Front-end code change data
*** Block opens ***

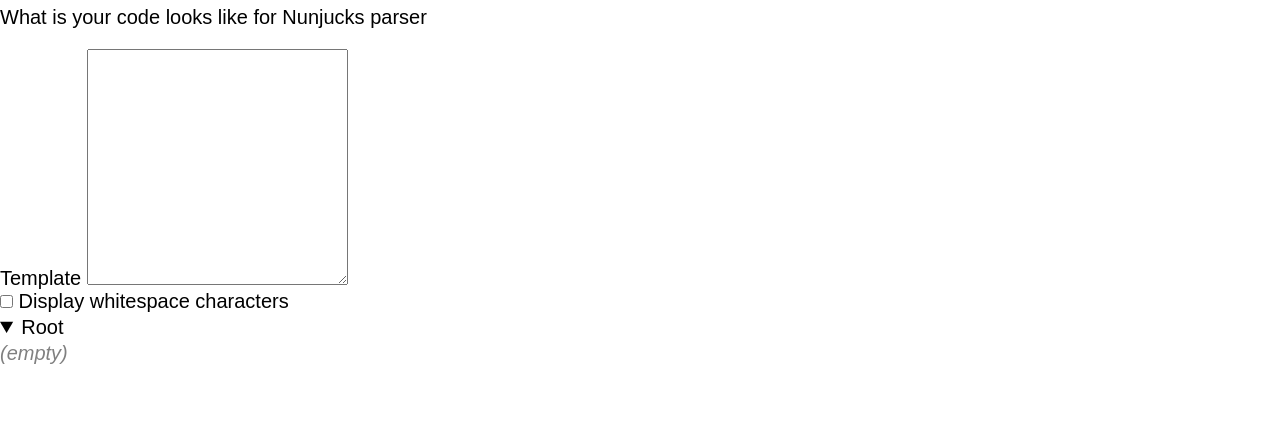
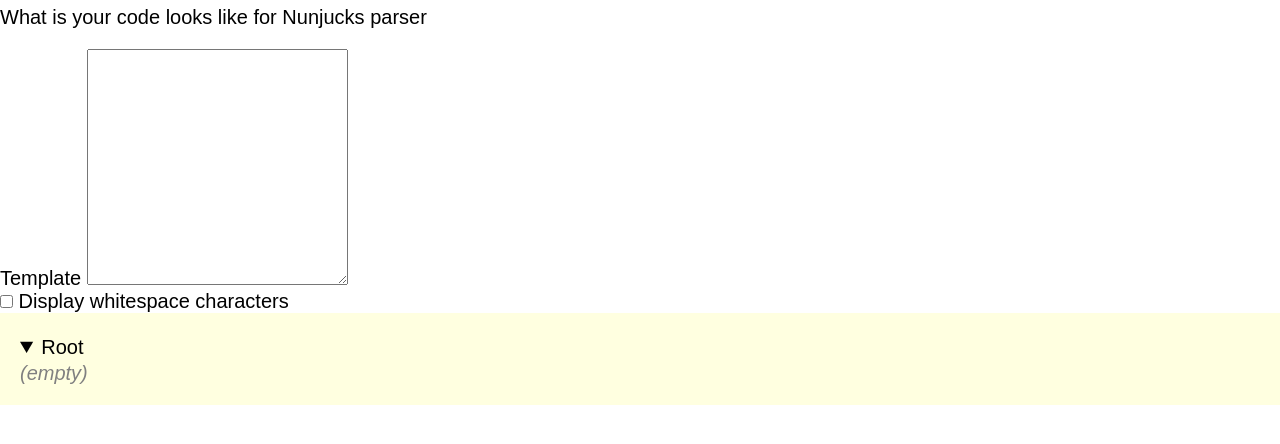
Before and after one commit to ogonkov/nunjucks-ast-explorer, a website built with webpack: page src/index.ejs in a window 1280 px wide. Shown: the part 94-538 px from the top of the page. Built offline with nearby package versions, Linux system fonts and the light colour scheme.

Commit message:
Add tree styles

```diff
--- a/src/index.ejs
+++ b/src/index.ejs
@@ -24,7 +24,7 @@
         </div>
     </form>
 
-    <div id="tree"></div>
+    <div id="tree" class="app-tree"></div>
 </main>
 
 </body>
--- a/src/index.scss
+++ b/src/index.scss
@@ -13,6 +13,11 @@
   p {
     margin: 0;
   }
+}
+
+.app-tree {
+  background-color: lightyellow;
+  padding: 1em;
 }
 
 .node-element {
```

*** Block closes ***

What is being asked: Please set down the lines above word for word and leave out the pictures.

Output for this exercise:
Before and after one commit to ogonkov/nunjucks-ast-explorer, a website built with webpack: page src/index.ejs in a window 1280 px wide. Shown: the part 94-538 px from the top of the page. Built offline with nearby package versions, Linux system fonts and the light colour scheme.

Commit message:
Add tree styles

```diff
--- a/src/index.ejs
+++ b/src/index.ejs
@@ -24,7 +24,7 @@
         </div>
     </form>
 
-    <div id="tree"></div>
+    <div id="tree" class="app-tree"></div>
 </main>
 
 </body>
--- a/src/index.scss
+++ b/src/index.scss
@@ -13,6 +13,11 @@
   p {
     margin: 0;
   }
+}
+
+.app-tree {
+  background-color: lightyellow;
+  padding: 1em;
 }
 
 .node-element {
```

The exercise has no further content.